> EXERCISE OBJECTIVE:
Within the records, which lines hold the string "Sucuk"? Report each one by copying it.
=-=-=-=-=
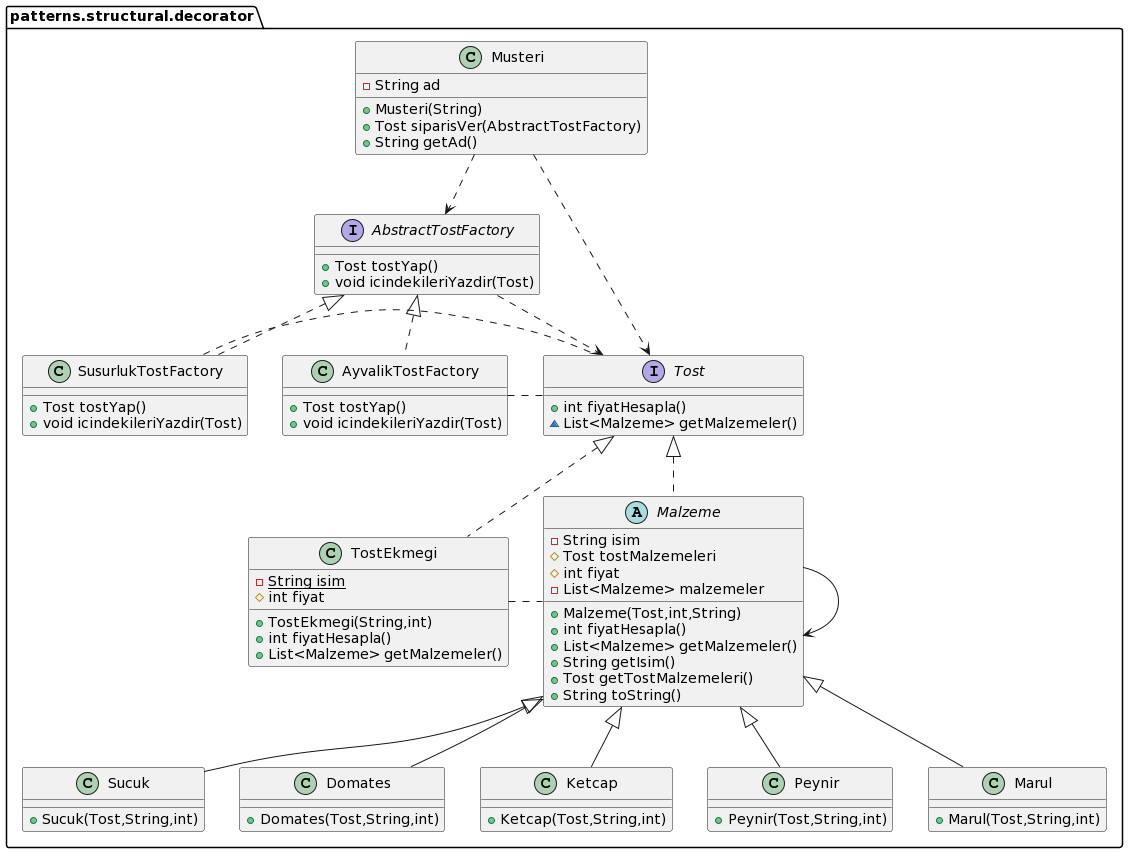
MertBaran/Design-Patterns keeps this PlantUML diagram as umls/structural/DecoratorUML.png. Above is the earlier version. Its diagram source:
```plantuml
@startuml
class patterns.structural.decorator.Sucuk {
+ Sucuk(Tost,String,int)
}
class patterns.structural.decorator.Domates {
+ Domates(Tost,String,int)
}
class patterns.structural.decorator.SusurlukTostFactory {
+ Tost tostYap()
+ void icindekileriYazdir(Tost)
}
class patterns.structural.decorator.Ketcap {
+ Ketcap(Tost,String,int)
}
class patterns.structural.decorator.AyvalikTostFactory {
+ Tost tostYap()
+ void icindekileriYazdir(Tost)
}
abstract class patterns.structural.decorator.Malzeme {
- String isim
# Tost tostMalzemeleri
# int fiyat
- List<Malzeme> malzemeler
+ Malzeme(Tost,int,String)
+ int fiyatHesapla()
+ List<Malzeme> getMalzemeler()
+ String getIsim()
+ Tost getTostMalzemeleri()
+ String toString()
}
class patterns.structural.decorator.Peynir {
+ Peynir(Tost,String,int)
}
class patterns.structural.decorator.Musteri {
- String ad
+ Musteri(String)
+ Tost siparisVer(AbstractTostFactory)
+ String getAd()
}
class patterns.structural.decorator.Marul {
+ Marul(Tost,String,int)
}
class patterns.structural.decorator.TostEkmegi {
- {static} String isim
# int fiyat
+ TostEkmegi(String,int)
+ int fiyatHesapla()
+ List<Malzeme> getMalzemeler()
}
interface patterns.structural.decorator.AbstractTostFactory {
+ Tost tostYap()
+ void icindekileriYazdir(Tost)
}
interface patterns.structural.decorator.Tost {
+ int fiyatHesapla()
~ List<Malzeme> getMalzemeler()
}
patterns.structural.decorator.AyvalikTostFactory . patterns.structural.decorator.Tost
patterns.structural.decorator.SusurlukTostFactory . patterns.structural.decorator.Tost
patterns.structural.decorator.TostEkmegi . patterns.structural.decorator.Malzeme
patterns.structural.decorator.Musteri ..> patterns.structural.decorator.AbstractTostFactory
patterns.structural.decorator.Malzeme --> patterns.structural.decorator.Malzeme
patterns.structural.decorator.AbstractTostFactory ..> patterns.structural.decorator.Tost
patterns.structural.decorator.Musteri ..> patterns.structural.decorator.Tost
patterns.structural.decorator.Malzeme <|-- patterns.structural.decorator.Sucuk
patterns.structural.decorator.Malzeme <|-- patterns.structural.decorator.Domates
patterns.structural.decorator.AbstractTostFactory <|.. patterns.structural.decorator.SusurlukTostFactory
patterns.structural.decorator.Malzeme <|-- patterns.structural.decorator.Ketcap
patterns.structural.decorator.AbstractTostFactory <|.. patterns.structural.decorator.AyvalikTostFactory
patterns.structural.decorator.Tost <|.. patterns.structural.decorator.Malzeme
patterns.structural.decorator.Malzeme <|-- patterns.structural.decorator.Peynir
patterns.structural.decorator.Malzeme <|-- patterns.structural.decorator.Marul
patterns.structural.decorator.Tost <|.. patterns.structural.decorator.TostEkmegi
@enduml
```
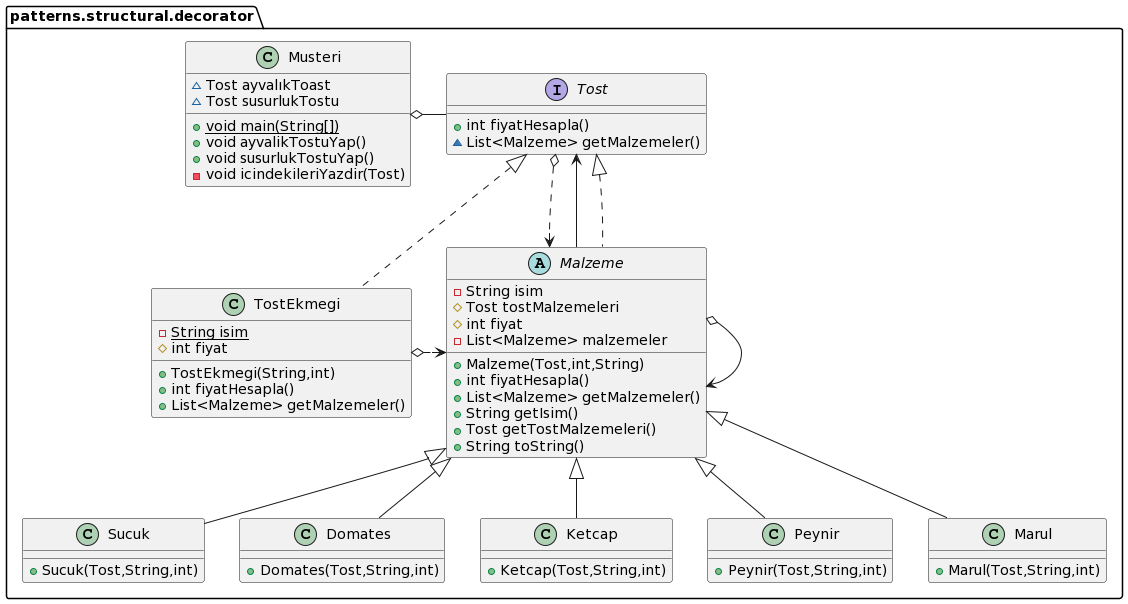
Above is the later version.

Change to the diagram source:
```diff
@@ -5,17 +5,10 @@
 class patterns.structural.decorator.Domates {
 + Domates(Tost,String,int)
 }
-class patterns.structural.decorator.SusurlukTostFactory {
-+ Tost tostYap()
-+ void icindekileriYazdir(Tost)
+class patterns.structural.decorator.Ketcap {
++  Ketcap(Tost,String,int)
 }
-class patterns.structural.decorator.Ketcap {
-+ Ketcap(Tost,String,int)
-}
-class patterns.structural.decorator.AyvalikTostFactory {
-+ Tost tostYap()
-+ void icindekileriYazdir(Tost)
-}
+
 abstract class patterns.structural.decorator.Malzeme {
 - String isim
 # Tost tostMalzemeleri
@@ -31,12 +24,6 @@
 class patterns.structural.decorator.Peynir {
 + Peynir(Tost,String,int)
 }
-class patterns.structural.decorator.Musteri {
-- String ad
-+ Musteri(String)
-+ Tost siparisVer(AbstractTostFactory)
-+ String getAd()
-}
 class patterns.structural.decorator.Marul {
 + Marul(Tost,String,int)
 }
@@ -47,26 +34,27 @@
 + int fiyatHesapla()
 + List<Malzeme> getMalzemeler()
 }
-interface patterns.structural.decorator.AbstractTostFactory {
-+ Tost tostYap()
-+ void icindekileriYazdir(Tost)
-}
+
 interface patterns.structural.decorator.Tost {
 + int fiyatHesapla()
 ~ List<Malzeme> getMalzemeler()
 }
-patterns.structural.decorator.AyvalikTostFactory . patterns.structural.decorator.Tost
-patterns.structural.decorator.SusurlukTostFactory . patterns.structural.decorator.Tost
-patterns.structural.decorator.TostEkmegi . patterns.structural.decorator.Malzeme
-patterns.structural.decorator.Musteri ..> patterns.structural.decorator.AbstractTostFactory
-patterns.structural.decorator.Malzeme --> patterns.structural.decorator.Malzeme
-patterns.structural.decorator.AbstractTostFactory ..> patterns.structural.decorator.Tost
-patterns.structural.decorator.Musteri ..> patterns.structural.decorator.Tost
+class patterns.structural.decorator.Musteri {
+~ Tost ayvalıkToast
+~ Tost susurlukTostu
++ {static} void main(String[])
++ void ayvalikTostuYap()
++ void susurlukTostuYap()
+- void icindekileriYazdir(Tost)
+}
+patterns.structural.decorator.Musteri o- patterns.structural.decorator.Tost
+patterns.structural.decorator.TostEkmegi o.> patterns.structural.decorator.Malzeme
+patterns.structural.decorator.Tost o.> patterns.structural.decorator.Malzeme
+patterns.structural.decorator.Malzeme --> patterns.structural.decorator.Tost
+patterns.structural.decorator.Malzeme o-> patterns.structural.decorator.Malzeme
 patterns.structural.decorator.Malzeme <|-- patterns.structural.decorator.Sucuk
 patterns.structural.decorator.Malzeme <|-- patterns.structural.decorator.Domates
-patterns.structural.decorator.AbstractTostFactory <|.. patterns.structural.decorator.SusurlukTostFactory
 patterns.structural.decorator.Malzeme <|-- patterns.structural.decorator.Ketcap
-patterns.structural.decorator.AbstractTostFactory <|.. patterns.structural.decorator.AyvalikTostFactory
 patterns.structural.decorator.Tost <|.. patterns.structural.decorator.Malzeme
 patterns.structural.decorator.Malzeme <|-- patterns.structural.decorator.Peynir
 patterns.structural.decorator.Malzeme <|-- patterns.structural.decorator.Marul
```
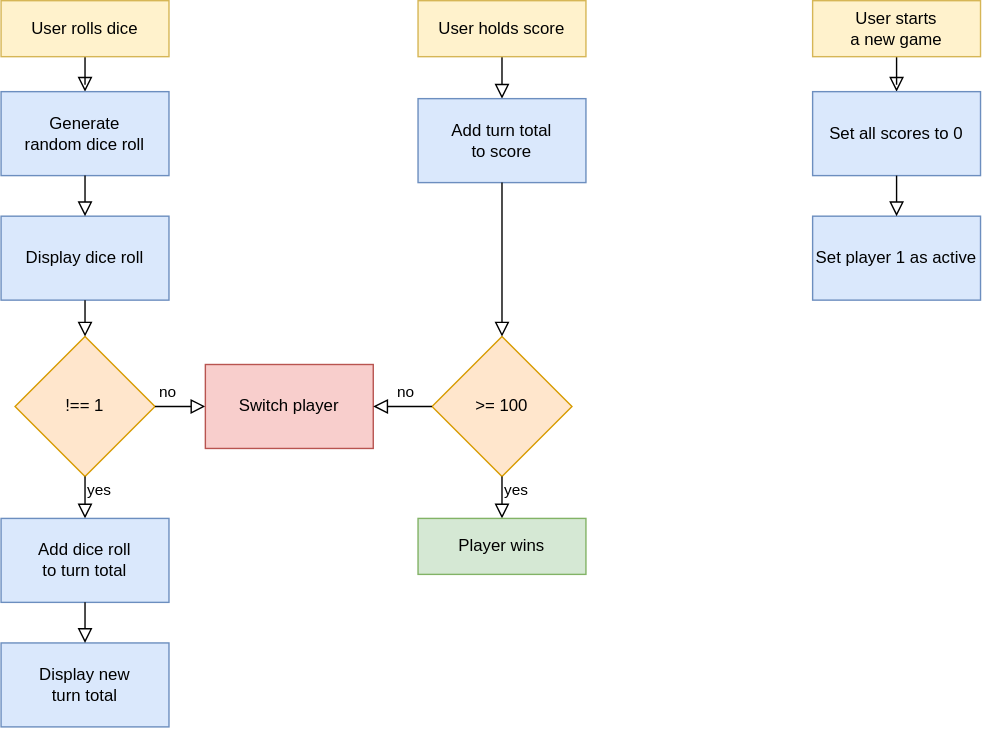
This is flowchart.drawio.svg from josenavarrohub/vanilla-js-pig-game, a draw.io export, as it was before one commit. Source tidied: cells renumbered, new cells last; positions are measured from the earlier drawing's top-left corner, leaving out a move shared by most shapes.
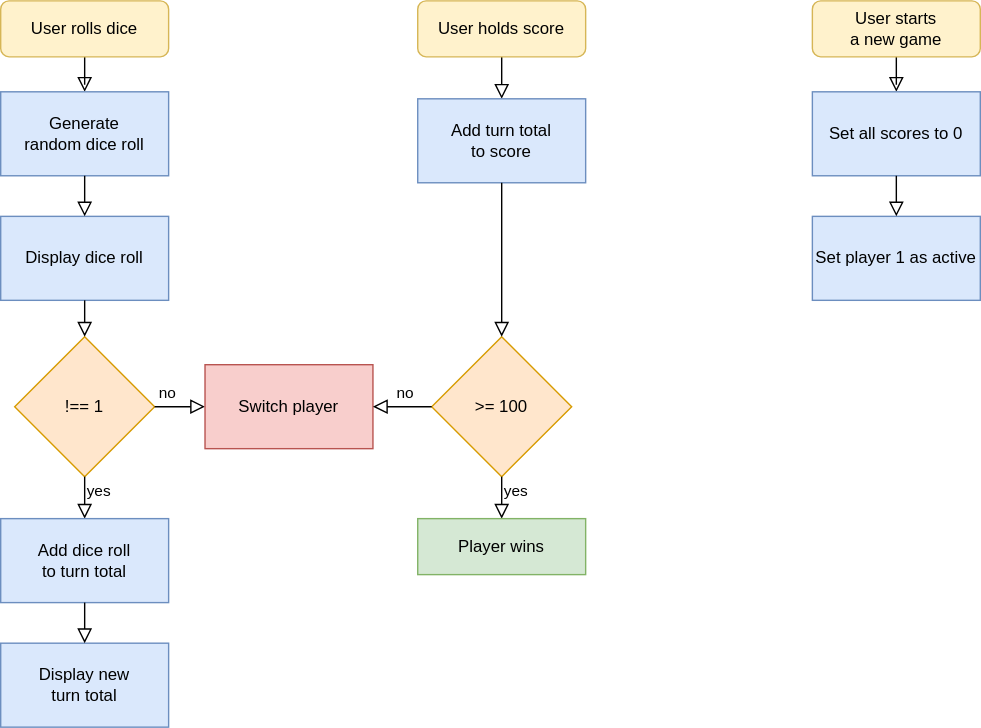
The same diagram one commit later.

What changed in the source:
```diff
@@ -5,7 +5,7 @@
     <mxCell id="2" style="rounded=0;html=1;jettySize=auto;fontSize=11;endArrow=block;endFill=0;endSize=8;strokeWidth=1;shadow=0;labelBackgroundColor=none;edgeStyle=orthogonalEdgeStyle;entryX=0.5;entryY=0;entryDx=0;entryDy=0;" parent="1" edge="1" source="3" target="4">
       <mxGeometry relative="1" as="geometry" />
     </mxCell>
-    <mxCell id="3" value="User rolls dice" style="rounded=0;whiteSpace=wrap;html=1;fontSize=12;glass=0;strokeWidth=1;shadow=0;fillColor=#fff2cc;strokeColor=#d6b656;" parent="1" vertex="1">
+    <mxCell id="3" value="User rolls dice" style="rounded=1;whiteSpace=wrap;html=1;fontSize=12;glass=0;strokeWidth=1;shadow=0;fillColor=#fff2cc;strokeColor=#d6b656;" parent="1" vertex="1">
       <mxGeometry width="120" height="40" as="geometry" />
     </mxCell>
     <mxCell id="4" value="Generate&lt;br&gt;random dice roll" style="rounded=0;whiteSpace=wrap;html=1;fillColor=#dae8fc;strokeColor=#6c8ebf;" parent="1" vertex="1">
@@ -40,7 +40,7 @@
     <mxCell id="13" style="rounded=0;html=1;jettySize=auto;fontSize=11;endArrow=block;endFill=0;endSize=8;strokeWidth=1;shadow=0;labelBackgroundColor=none;edgeStyle=orthogonalEdgeStyle;entryX=0.5;entryY=0;entryDx=0;entryDy=0;" parent="1" edge="1" source="14" target="15">
       <mxGeometry relative="1" as="geometry" />
     </mxCell>
-    <mxCell id="14" value="User holds score" style="rounded=0;whiteSpace=wrap;html=1;fontSize=12;glass=0;strokeWidth=1;shadow=0;fillColor=#fff2cc;strokeColor=#d6b656;" parent="1" vertex="1">
+    <mxCell id="14" value="User holds score" style="rounded=1;whiteSpace=wrap;html=1;fontSize=12;glass=0;strokeWidth=1;shadow=0;fillColor=#fff2cc;strokeColor=#d6b656;" parent="1" vertex="1">
       <mxGeometry x="298" width="120" height="40" as="geometry" />
     </mxCell>
     <mxCell id="15" value="Add turn total&lt;br&gt;to score" style="rounded=0;whiteSpace=wrap;html=1;fillColor=#dae8fc;strokeColor=#6c8ebf;" parent="1" vertex="1">
@@ -67,7 +67,7 @@
     <mxCell id="22" style="rounded=0;html=1;jettySize=auto;fontSize=11;endArrow=block;endFill=0;endSize=8;strokeWidth=1;shadow=0;labelBackgroundColor=none;edgeStyle=orthogonalEdgeStyle;entryX=0.5;entryY=0;entryDx=0;entryDy=0;" parent="1" edge="1" source="23" target="24">
       <mxGeometry relative="1" as="geometry" />
     </mxCell>
-    <mxCell id="23" value="User starts&lt;br&gt;a new game" style="rounded=0;whiteSpace=wrap;html=1;fontSize=12;glass=0;strokeWidth=1;shadow=0;fillColor=#fff2cc;strokeColor=#d6b656;" parent="1" vertex="1">
+    <mxCell id="23" value="User starts&lt;br&gt;a new game" style="rounded=1;whiteSpace=wrap;html=1;fontSize=12;glass=0;strokeWidth=1;shadow=0;fillColor=#fff2cc;strokeColor=#d6b656;" parent="1" vertex="1">
       <mxGeometry x="580" width="120" height="40" as="geometry" />
     </mxCell>
     <mxCell id="24" value="Set all scores to 0" style="rounded=0;whiteSpace=wrap;html=1;fillColor=#dae8fc;strokeColor=#6c8ebf;" parent="1" vertex="1">
```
=-=-=-=-=
> EXERCISE RESPONSE:
class patterns.structural.decorator.Sucuk {
+ Sucuk(Tost,String,int)
patterns.structural.decorator.Malzeme <|-- patterns.structural.decorator.Sucuk
 patterns.structural.decorator.Malzeme <|-- patterns.structural.decorator.Sucuk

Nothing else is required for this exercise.